Structured diff data:
● ● ● ● ●

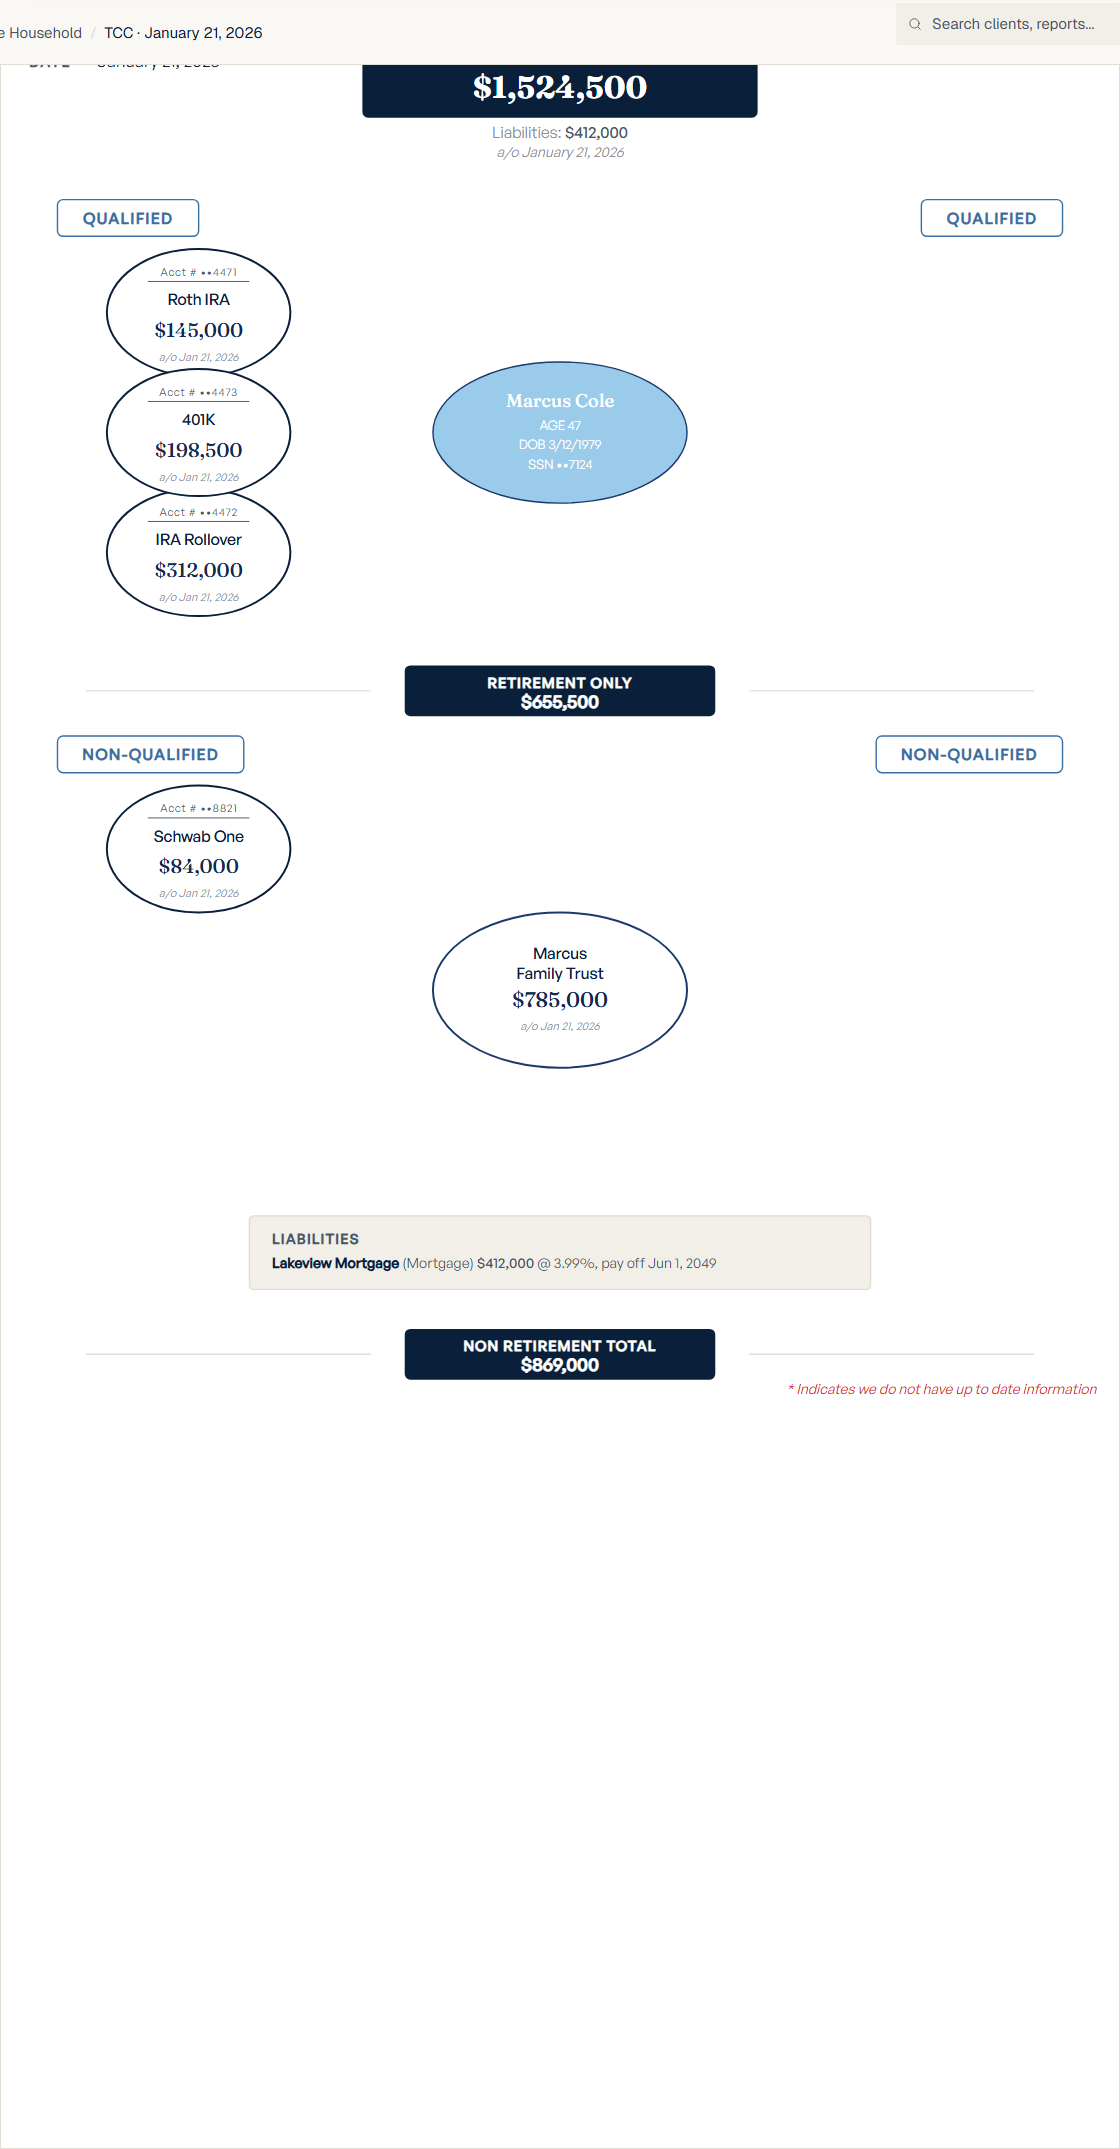
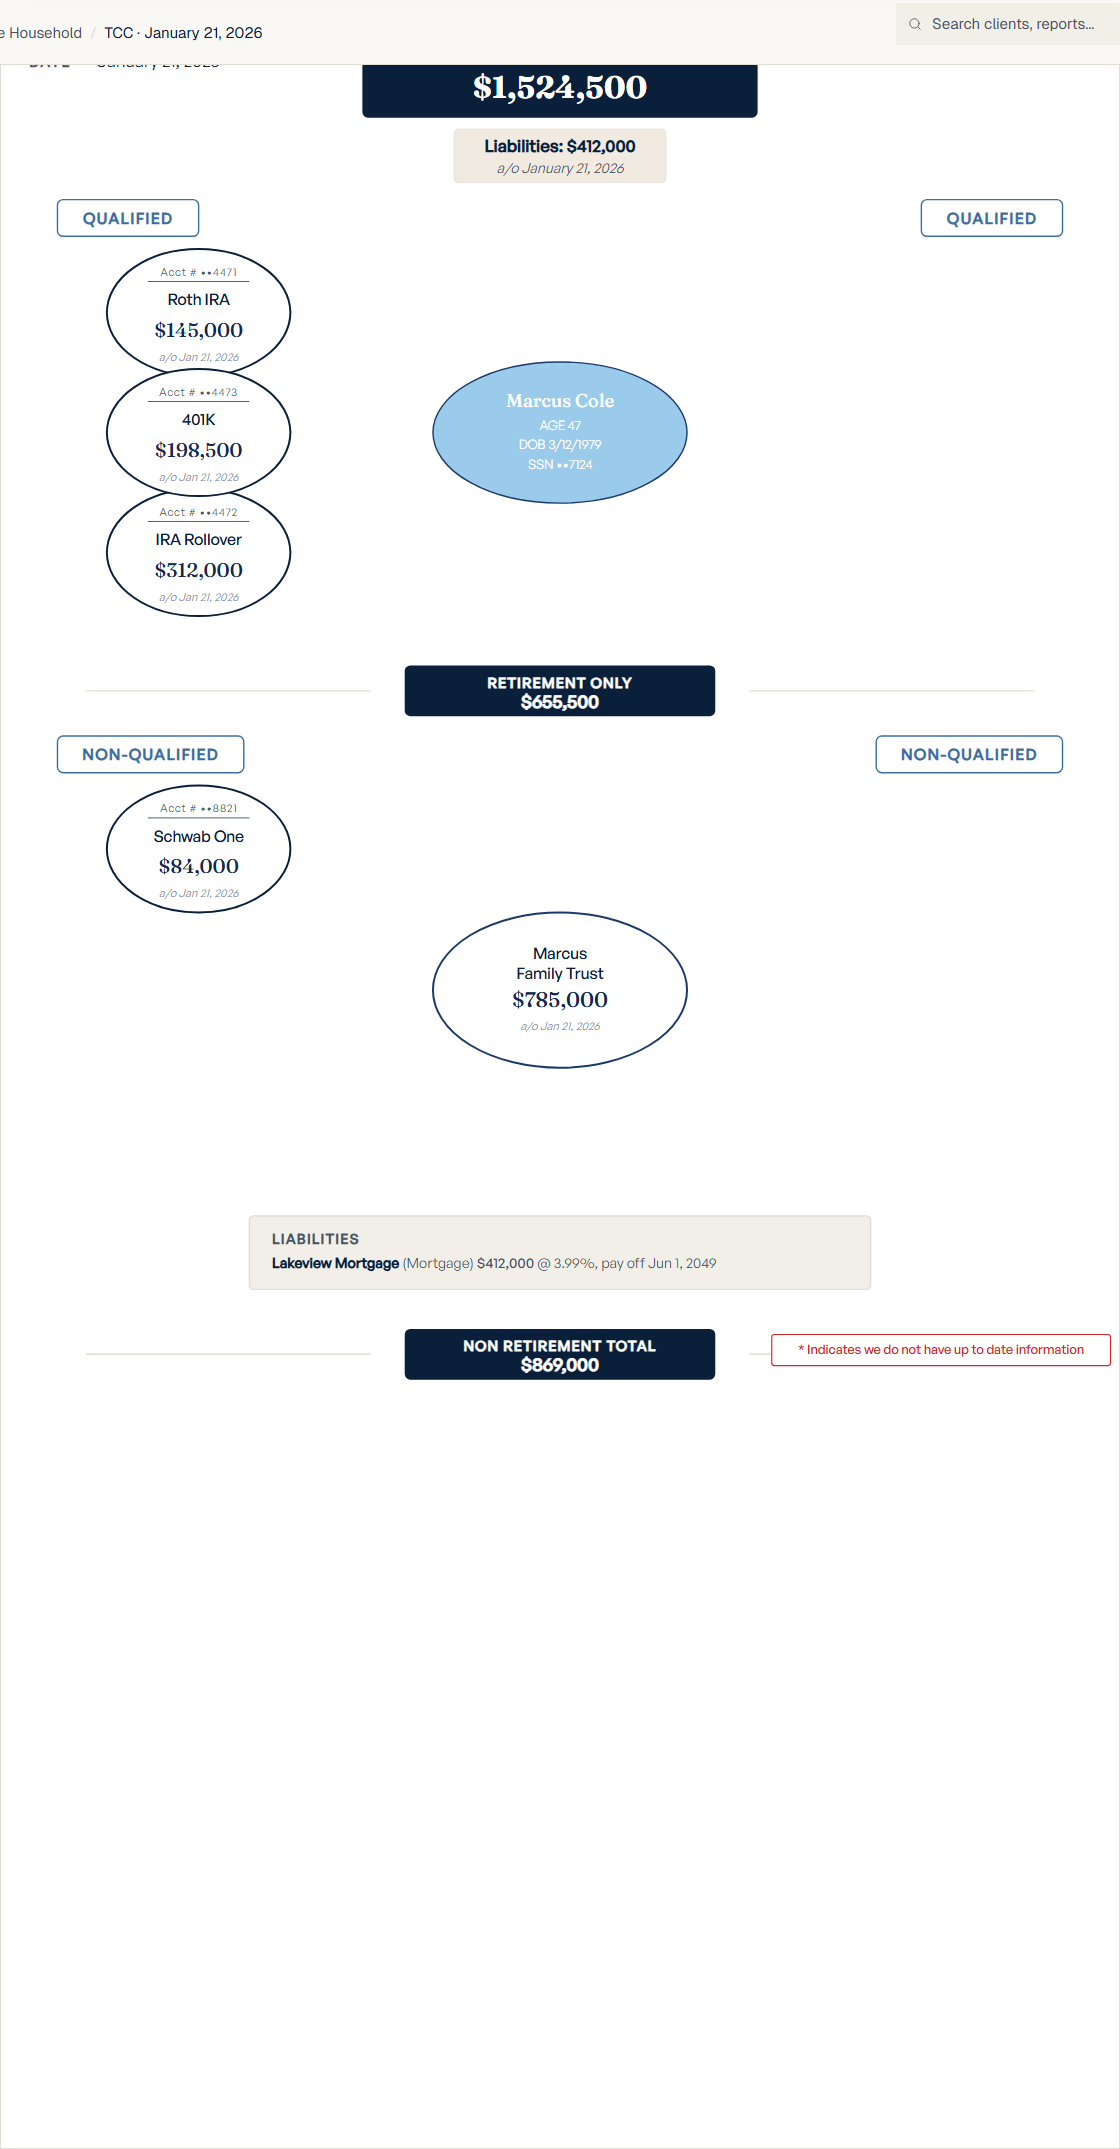
report update

Changed region(s): [[0.7188, 0.6235, 0.9688, 0.6547], [0.4062, 0.0624, 0.5938, 0.0935]]

diff --git a/windbrook-portal/src/reports/tcc/render.ts b/windbrook-portal/src/reports/tcc/render.ts
@@ -419,12 +419,18 @@ function grandTotalBox(s: TccSnapshot): string {
   const h = 70;
   const x = (CANVAS_W - w) / 2;
   const y = 12;
+  const grandTotalBottom = y + h;
   return `
   <rect x="${x}" y="${y}" width="${w}" height="${h}" rx="4" fill="${C_INK}"/>
   <text x="${PAGE_CENTER_X}" y="${y + 26}" text-anchor="middle" font-size="11" font-weight="500" letter-spacing="0.08em" fill="#FFFFFF">GRAND TOTAL</text>
   <text x="${PAGE_CENTER_X}" y="${y + 56}" text-anchor="middle" class="title num" font-size="22" font-weight="700" fill="#FFFFFF">${escapeXml(fmt(s.totals.grandTotalCents))}</text>
-  <text x="${PAGE_CENTER_X}" y="${y + h + 14}" text-anchor="middle" font-size="11" fill="${C_INK_SOFT}">Liabilities: <tspan class="num" fill="${C_INK_MUTED}" font-weight="500">${escapeXml(fmt(s.totals.liabilitiesTotalCents))}</tspan></text>
-  <text x="${PAGE_CENTER_X}" y="${y + h + 28}" text-anchor="middle" font-size="10" font-style="italic" fill="${C_INK_SOFT}">a/o ${escapeXml(fmtLongDate(s.asOfDate))}</text>`;
+
+  <!-- Liabilities pill — light-ivory rounded chip sitting below the Grand Total box -->
+  <g class="liabilities-pill">
+    <rect x="${PAGE_CENTER_X - 75}" y="${grandTotalBottom + 8}" width="150" height="38" rx="3" fill="#F0EAE0" stroke="${C_RULE}" stroke-width="0.5"/>
+    <text x="${PAGE_CENTER_X}" y="${grandTotalBottom + 24}" text-anchor="middle" font-size="12" font-weight="600" fill="${C_INK}">Liabilities: <tspan class="num">${escapeXml(fmt(s.totals.liabilitiesTotalCents))}</tspan></text>
+    <text x="${PAGE_CENTER_X}" y="${grandTotalBottom + 39}" text-anchor="middle" font-size="10" font-style="italic" fill="${C_INK_MUTED}">a/o ${escapeXml(fmtLongDate(s.asOfDate))}</text>
+  </g>`;
 }
 
 // =============================================================================
@@ -504,7 +510,13 @@ function liabilitiesTable(liabs: TccLiability[], x: number, y: number, w: number
 // Permanent disclaimer (Phase 33: always rendered)
 // =============================================================================
 function disclaimerFooter(): string {
-  return `<text x="${CANVAS_W - 16}" y="${CANVAS_H - 14}" text-anchor="end" font-size="10" font-style="italic" fill="${C_DANGER}">* Indicates we do not have up to date information</text>`;
+  const badgeX = 286;
+  const badgeW = 220;
+  const badgeY = NQ_TOTAL_BADGE_Y;
+  return `<g class="disclaimer-legend">
+    <rect x="${badgeX + badgeW + 40}" y="${badgeY + 4}" width="240" height="22" rx="2" fill="#FFFFFF" stroke="${C_DANGER}" stroke-width="0.8"/>
+    <text x="${badgeX + badgeW + 160}" y="${badgeY + 18}" text-anchor="middle" font-size="9" font-weight="500" fill="${C_DANGER}">* Indicates we do not have up to date information</text>
+  </g>`;
 }
 
 // =============================================================================
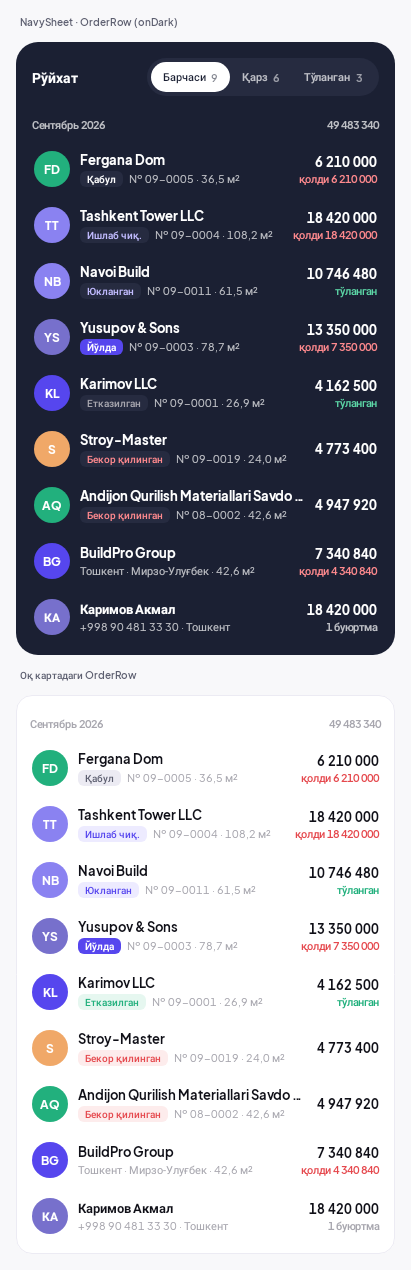
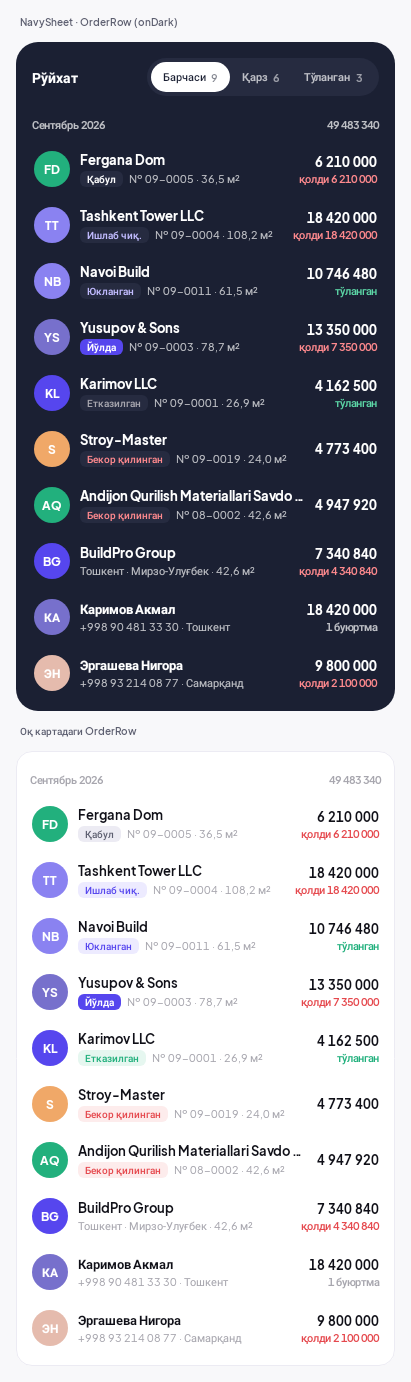
Fix(designsystem) · filled segment labels ellipsize; Task-2 review nits
A `fill = true` segment is only its third of the track, and «Тасдиқланган 3»
does not fit that third on a 360 dp phone at font scale 1,3 — the label had
`maxLines = 1` with no `overflow`, so it was cut mid-glyph. Ellipsize instead.
Hug mode is untouched (an item is exactly its label there), which is why
`ds_controls_light` is byte-identical.

Also the three nits Task 2's review carried:
- the BrandMark strings sat inside the DetailPanel comment's span;
- `OrderRow` gains a sample holding a debt AND a `trailing` line, drawing the
  rule that the debt wins and only one line is ever stated under the amount;
- the 75 dp compact-pill pin now says at the assert that Robolectric's
  substituted font is the reason it is not the prototype's 70.

New baselines: ds_segments_fill_w360, ds_segments_fill_font13.

diff --git a/android/core/designsystem/src/test/kotlin/uz/etalon/crm/core/designsystem/ControlsScreenshotTest.kt b/android/core/designsystem/src/test/kotlin/uz/etalon/crm/core/designsystem/ControlsScreenshotTest.kt
@@ -104,6 +104,25 @@ class ControlsScreenshotTest {
     }
 
     /**
+     * The filled track where it is actually tightest: a 360 dp phone, which is the narrowest
+     * device this app ships to. Each of the three tabs gets ~111 dp, and «Тасдиқланган 3» is
+     * wider than that — so this frame is where the label's ellipsis has to appear rather than a
+     * letter cut in half. Compare with the same row in `ds_controls_light`, where 411 dp fits it.
+     */
+    @Test @Config(qualifiers = "w360dp-h780dp") fun filledSegmentsW360() {
+        rule.setContent { EtalonTheme { FilledSegments() } }
+        rule.onRoot().captureRoboImage("screenshots/ds_segments_fill_w360.png")
+    }
+
+    /** The same 360 dp track at the accessibility font scale the app supports — the app's true
+     *  worst case, and the only frame in which the labels actually run out of room. This is what
+     *  the `overflow` on the label buys: «Тасдиқланган» ends in «…» instead of half a «н». */
+    @Test @Config(qualifiers = "w360dp-h780dp", fontScale = 1.3f) fun filledSegmentsLargeFont() {
+        rule.setContent { EtalonTheme { FilledSegments() } }
+        rule.onRoot().captureRoboImage("screenshots/ds_segments_fill_font13.png")
+    }
+
+    /**
      * What `fill = true` claims, in numbers rather than in a picture: the track spans its parent —
      * 379 dp inside a 411 dp frame's 16 dp card margins — and the tabs divide it evenly, so the
      * selected pill does not move when the operator switches tabs. Rounding may hand one tab a
@@ -125,6 +144,18 @@ class ControlsScreenshotTest {
         val trackDp = widths.sum() / rule.density.density + 8f
         assertTrue("the track measures %.1f dp, not the card's 379".format(trackDp), kotlin.math.abs(trackDp - 379f) <= 1f)
     }
+}
+
+/** `2b-payments.png`'s filter on its own, on the page margins the payments screen gives it. */
+@Composable
+private fun FilledSegments() = Column(
+    Modifier.fillMaxWidth().background(EtalonColors.page)
+        .padding(horizontal = EtalonSpace.cardMargin, vertical = 16.dp),
+    verticalArrangement = Arrangement.spacedBy(10.dp),
+) {
+    SegmentedControl(PAYMENT_SEGMENTS, selectedIndex = 0, onSelect = {}, onNavy = false, fill = true)
+    SegmentedControl(PAYMENT_SEGMENTS, selectedIndex = 1, onSelect = {}, onNavy = false, fill = true)
+    SegmentedControl(PAYMENT_SEGMENTS, selectedIndex = 2, onSelect = {}, onNavy = false, fill = true)
 }
 
 @Composable

diff --git a/android/core/designsystem/src/main/kotlin/uz/etalon/crm/core/designsystem/components/SegmentedControl.kt b/android/core/designsystem/src/main/kotlin/uz/etalon/crm/core/designsystem/components/SegmentedControl.kt
@@ -16,6 +16,7 @@ import androidx.compose.ui.Alignment
 import androidx.compose.ui.Modifier
 import androidx.compose.ui.draw.clip
 import androidx.compose.ui.semantics.Role
+import androidx.compose.ui.text.style.TextOverflow
 import androidx.compose.ui.unit.dp
 import uz.etalon.crm.core.designsystem.theme.EtalonColors
 import uz.etalon.crm.core.designsystem.theme.EtalonShapes
@@ -89,7 +90,12 @@ fun SegmentedControl(
             horizontalArrangement = if (fill) Arrangement.Center else Arrangement.Start,
             verticalAlignment = Alignment.CenterVertically,
         ) {
-            Text(item.label, style = EtalonType.labelSm, color = fg, maxLines = 1)
+            // Ellipsis, not clip: under `fill` an item is only its third of the track, and on a
+            // 360 dp phone at font scale 1,3 «Тасдиқланган» no longer fits it. A label cut
+            // mid-glyph reads as a rendering fault; a cut one that ends in «…» reads as a label.
+            // In hug mode the item is exactly its label, so this can never fire there — the
+            // `ds_controls_light` rows above the filled samples are byte-identical either way.
+            Text(item.label, style = EtalonType.labelSm, color = fg, maxLines = 1, overflow = TextOverflow.Ellipsis)
             if (item.count != null) {
                 Text(
                     "${item.count}",

diff --git a/android/core/designsystem/src/test/kotlin/uz/etalon/crm/core/designsystem/OrderRowScreenshotTest.kt b/android/core/designsystem/src/test/kotlin/uz/etalon/crm/core/designsystem/OrderRowScreenshotTest.kt
@@ -89,6 +89,14 @@ private val SAMPLES = listOf(
         "Каримов Акмал", null, "+998 90 481 33 30 · Тошкент", "18420000.00", null,
         paid = null, trailing = "1 буюртма",
     ),
+    // The rule `trailing` is bound by, drawn rather than merely documented: a row states ONE
+    // thing under its amount. This one is handed a debt AND a trailing line, and the debt wins —
+    // «қолди 2 100 000» in red, with «4 буюртма» nowhere on the row. If a future edit ever lets
+    // both through, this is the sample that shows two lines where the others show one.
+    Sample(
+        "Эргашева Нигора", null, "+998 93 214 08 77 · Самарқанд", "9800000.00", "2100000.00",
+        paid = null, trailing = "4 буюртма",
+    ),
 )
 
 /**
@@ -101,7 +109,7 @@ private val SAMPLES = listOf(
 @GraphicsMode(GraphicsMode.Mode.NATIVE)
 // Tall enough for both grounds to show every sample: the frame grows with SAMPLES, and a row that
 // falls off the bottom is a row no reviewer checks.
-@Config(sdk = [36], qualifiers = "w411dp-h1380dp")
+@Config(sdk = [36], qualifiers = "w411dp-h1500dp")
 class OrderRowScreenshotTest {
     @get:Rule val rule = createComposeRule()
 

diff --git a/android/core/designsystem/src/test/kotlin/uz/etalon/crm/core/designsystem/ButtonsScreenshotTest.kt b/android/core/designsystem/src/test/kotlin/uz/etalon/crm/core/designsystem/ButtonsScreenshotTest.kt
@@ -97,6 +97,10 @@ class ButtonsScreenshotTest {
         val pill = rule.onNodeWithText("Янги").fetchSemanticsNode().size.width
         val label = rule.onNodeWithText("Янги", useUnmergedTree = true).fetchSemanticsNode().size.width
         assertEquals(48f, (pill - label) / rule.density.density, 1f)
+        // 75, not the prototype's 70: Robolectric substitutes its own font for Plus Jakarta Sans,
+        // and «Янги» measures 27 dp in the substitute against 22 in the design file. The pin is
+        // therefore a regression guard for THIS renderer — read the chrome assert above for the
+        // figure the component actually owns, which no font can move.
         assertEquals(75f, pill / rule.density.density, 1f)
     }
 }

● ● ● ● ●

Exercise brief: Copy the records above exactly, from the first line through the line containing "const h = 70;", and leave out the pictures.

Result below:
report update

Changed region(s): [[0.7188, 0.6235, 0.9688, 0.6547], [0.4062, 0.0624, 0.5938, 0.0935]]

diff --git a/windbrook-portal/src/reports/tcc/render.ts b/windbrook-portal/src/reports/tcc/render.ts
@@ -419,12 +419,18 @@ function grandTotalBox(s: TccSnapshot): string {
   const h = 70;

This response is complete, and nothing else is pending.